→ **TASK TO CARRY OUT**
Exact reproduction of all the entries is required, without any of their pictures.

→ **DATA**

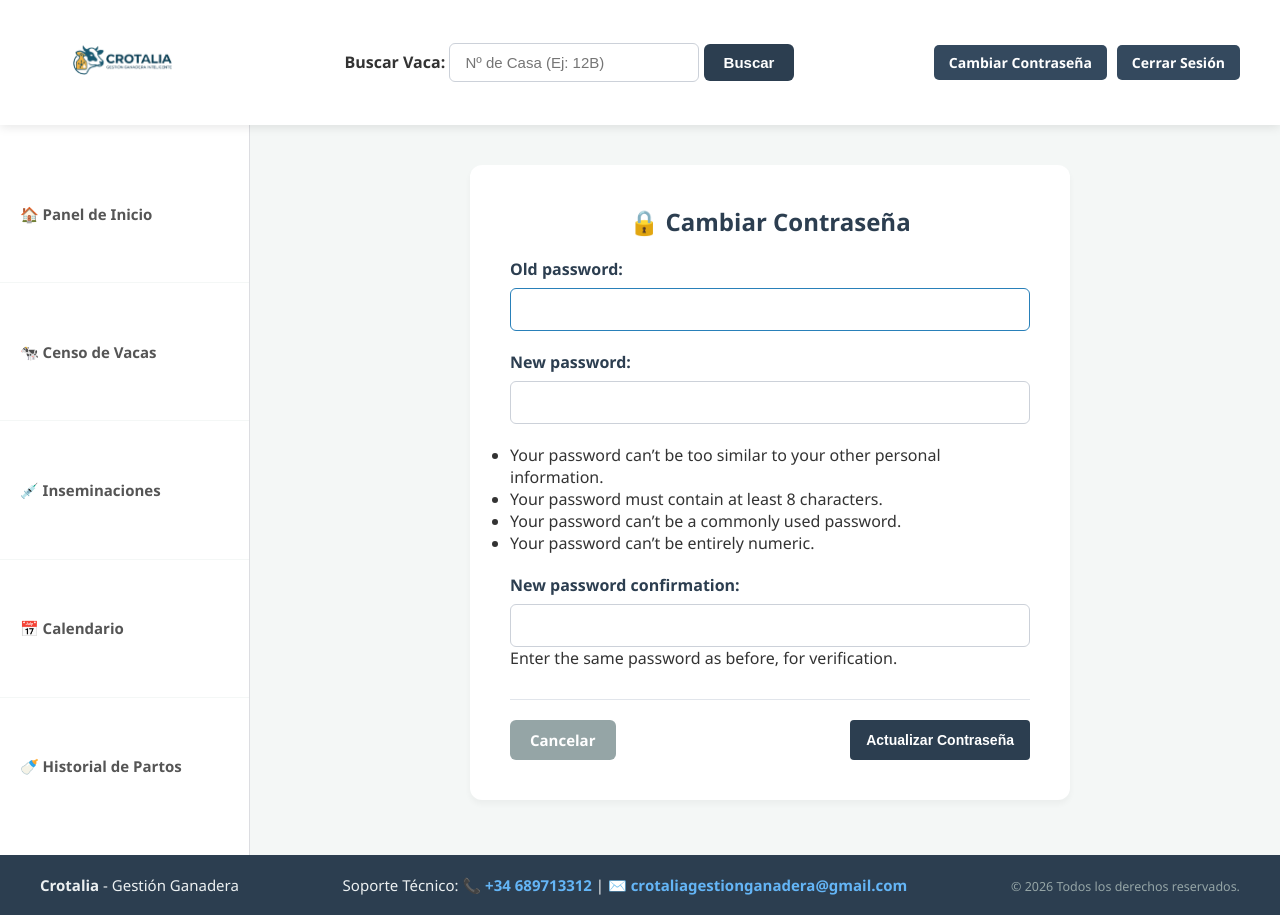
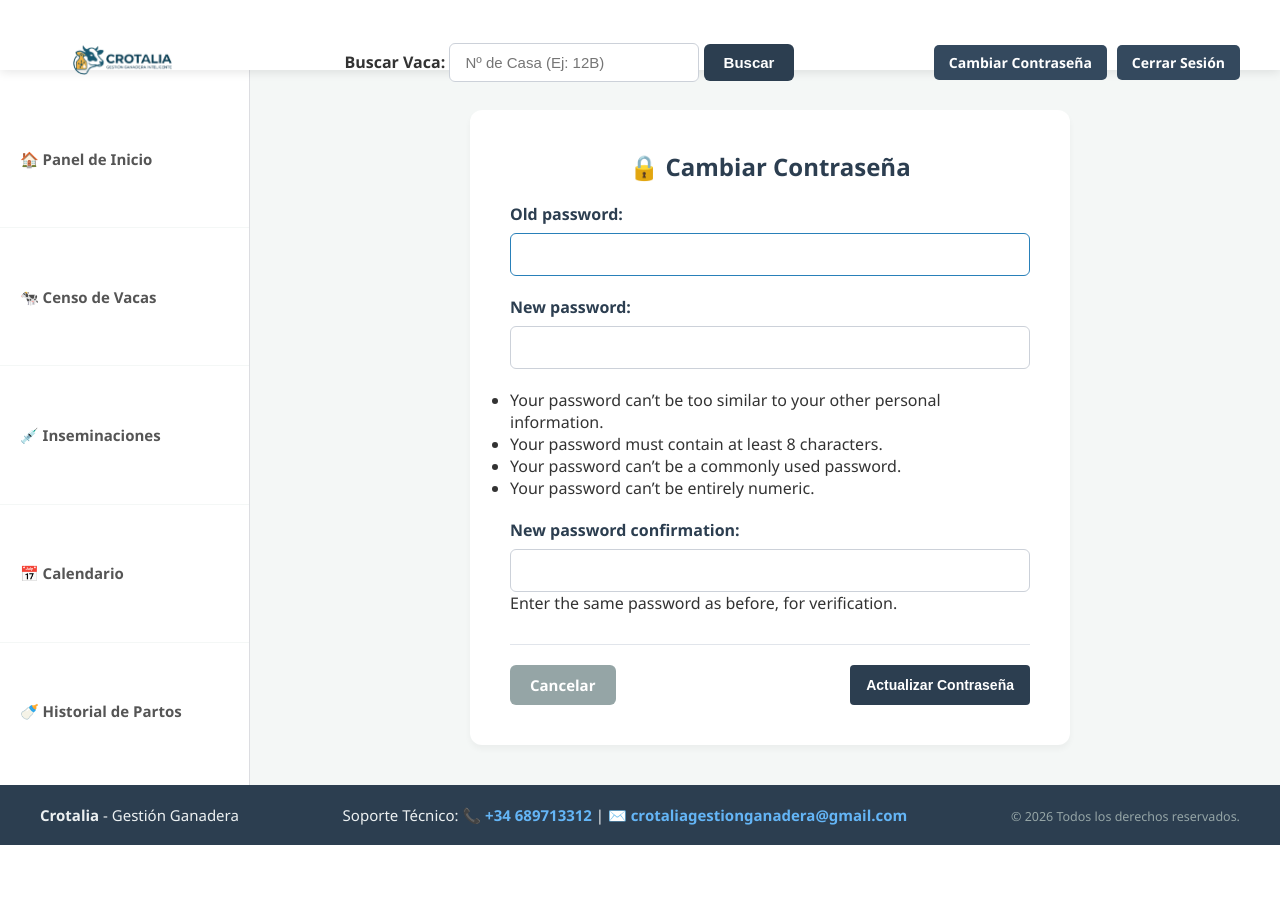
Before and after one commit to franlrx/Crotalia, a Django app: page /perfil/cambiar-password/ in a window 1280 px wide. After the commit the page ends 845 px from the top, so only its background shows below. Run offline with Django 5.2, Linux system fonts and the light colour scheme; the visitor is signed in with stand-in values (Sample User, id 1).

Commit message:
Arreglo menu lateral + cabecera

```diff
--- a/ganaderia/static/ganaderia/css/estilos.css
+++ b/ganaderia/static/ganaderia/css/estilos.css
@@ -16,6 +16,8 @@ body {
     flex-direction: column;
 
     min-height: 100vh;
+
+    padding-top: 70px;
 }
 
 /* ========================================= */
@@ -27,10 +29,14 @@ header {
     box-shadow: 0 2px 10px rgba(0, 0, 0, 0.1);
     padding: 15px 40px;
     margin-bottom: 0px;
-    flex-shrink: 0; /* Evita que la cabecera se aplaste al encoger la pantalla */
-    position: sticky; /* Mantiene la cabecera visible al hacer scroll */
-    top: 0;          /* Se pega a la parte superior de la ventana */
-    z-index: 20;    /* Mantiene la sombra siempre visible sobre el contenido */
+
+    /* LA SOLUCIÓN DEFINITIVA: Anclaje fijo absoluto */
+    position: fixed;
+    top: 0;
+    left: 0;
+    width: 100%;
+    height: 70px;
+    z-index: 1000;
 }
 
 header table {
@@ -88,11 +94,14 @@ button:hover {
     width: 250px;
     background-color: #ffffff;
     border-right: 1px solid #dcdde1;
-    position: sticky;
-    top: 70px; /* La altura aproximada de tu cabecera */
-    height: calc(100vh - 70px); /* 100% de la pantalla MENOS los 70px de la cabecera */
-    align-self: flex-start; /* Evita que el menú se estire verticalmente */
-    overflow-y: auto;   /* Scroll propio solo si tienes muchísimos enlaces en el menú */
+
+    /* LA SOLUCIÓN DEFINITIVA: Anclaje fijo absoluto */
+    position: fixed;
+    top: 70px;
+    left: 0;
+    height: calc(100vh - 70px);
+    z-index: 900;
+    overflow-y: auto;
 }
 
 .menu-lateral::-webkit-scrollbar {
@@ -155,6 +164,9 @@ button:hover {
     flex: 1;
     min-width: 0;
     padding: 40px 30px 40px 40px;
+
+    /* LO NUEVO: Lo apartamos del menú lateral */
+    margin-left: 250px;
 }
 
 .contenido-central > h2 {
@@ -655,8 +667,16 @@ footer {
     padding: 20px 40px;
     margin-top: auto;
     font-size: 15px;
+    flex-shrink: 0;
+
+    /* Vuelve a ocupar el 100% horizontal de la pantalla */
+    margin-left: 0;
     width: 100%;
-    flex-shrink: 0; /* Evita que el footer se aplaste */
+
+    /* EL TRUCO: Como el menú lateral tiene z-index 900, le damos 950 al footer
+    para que flote por encima de él cuando llegues abajo del todo */
+    position: relative;
+    z-index: 950;
 }
 
 .footer-contenido {
@@ -769,10 +789,10 @@ footer small {
         display: block;
     }
 
-    /* 5. Contenido Central */
     .contenido-central {
         padding: 20px;
         overflow-y: visible;
+        margin-left: 0; /* Reseteo para móvil */
     }
 
     /* 6. Dashboard (Que las tarjetas ocupen el 100% del ancho) */
@@ -795,6 +815,11 @@ footer small {
     }
 
     /* 8. Footer */
+    footer {
+        margin-left: 0; /* Reseteo para móvil */
+        width: 100%;    /* Reseteo para móvil */
+    }
+
     .footer-contenido {
         flex-direction: column;
         text-align: center;
```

→ **TASK SOLUTION**
Before and after one commit to franlrx/Crotalia, a Django app: page /perfil/cambiar-password/ in a window 1280 px wide. After the commit the page ends 845 px from the top, so only its background shows below. Run offline with Django 5.2, Linux system fonts and the light colour scheme; the visitor is signed in with stand-in values (Sample User, id 1).

Commit message:
Arreglo menu lateral + cabecera

```diff
--- a/ganaderia/static/ganaderia/css/estilos.css
+++ b/ganaderia/static/ganaderia/css/estilos.css
@@ -16,6 +16,8 @@ body {
     flex-direction: column;
 
     min-height: 100vh;
+
+    padding-top: 70px;
 }
 
 /* ========================================= */
@@ -27,10 +29,14 @@ header {
     box-shadow: 0 2px 10px rgba(0, 0, 0, 0.1);
     padding: 15px 40px;
     margin-bottom: 0px;
-    flex-shrink: 0; /* Evita que la cabecera se aplaste al encoger la pantalla */
-    position: sticky; /* Mantiene la cabecera visible al hacer scroll */
-    top: 0;          /* Se pega a la parte superior de la ventana */
-    z-index: 20;    /* Mantiene la sombra siempre visible sobre el contenido */
+
+    /* LA SOLUCIÓN DEFINITIVA: Anclaje fijo absoluto */
+    position: fixed;
+    top: 0;
+    left: 0;
+    width: 100%;
+    height: 70px;
+    z-index: 1000;
 }
 
 header table {
@@ -88,11 +94,14 @@ button:hover {
     width: 250px;
     background-color: #ffffff;
     border-right: 1px solid #dcdde1;
-    position: sticky;
-    top: 70px; /* La altura aproximada de tu cabecera */
-    height: calc(100vh - 70px); /* 100% de la pantalla MENOS los 70px de la cabecera */
-    align-self: flex-start; /* Evita que el menú se estire verticalmente */
-    overflow-y: auto;   /* Scroll propio solo si tienes muchísimos enlaces en el menú */
+
+    /* LA SOLUCIÓN DEFINITIVA: Anclaje fijo absoluto */
+    position: fixed;
+    top: 70px;
+    left: 0;
+    height: calc(100vh - 70px);
+    z-index: 900;
+    overflow-y: auto;
 }
 
 .menu-lateral::-webkit-scrollbar {
@@ -155,6 +164,9 @@ button:hover {
     flex: 1;
     min-width: 0;
     padding: 40px 30px 40px 40px;
+
+    /* LO NUEVO: Lo apartamos del menú lateral */
+    margin-left: 250px;
 }
 
 .contenido-central > h2 {
@@ -655,8 +667,16 @@ footer {
     padding: 20px 40px;
     margin-top: auto;
     font-size: 15px;
+    flex-shrink: 0;
+
+    /* Vuelve a ocupar el 100% horizontal de la pantalla */
+    margin-left: 0;
     width: 100%;
-    flex-shrink: 0; /* Evita que el footer se aplaste */
+
+    /* EL TRUCO: Como el menú lateral tiene z-index 900, le damos 950 al footer
+    para que flote por encima de él cuando llegues abajo del todo */
+    position: relative;
+    z-index: 950;
 }
 
 .footer-contenido {
@@ -769,10 +789,10 @@ footer small {
         display: block;
     }
 
-    /* 5. Contenido Central */
     .contenido-central {
         padding: 20px;
         overflow-y: visible;
+        margin-left: 0; /* Reseteo para móvil */
     }
 
     /* 6. Dashboard (Que las tarjetas ocupen el 100% del ancho) */
@@ -795,6 +815,11 @@ footer small {
     }
 
     /* 8. Footer */
+    footer {
+        margin-left: 0; /* Reseteo para móvil */
+        width: 100%;    /* Reseteo para móvil */
+    }
+
     .footer-contenido {
         flex-direction: column;
         text-align: center;
```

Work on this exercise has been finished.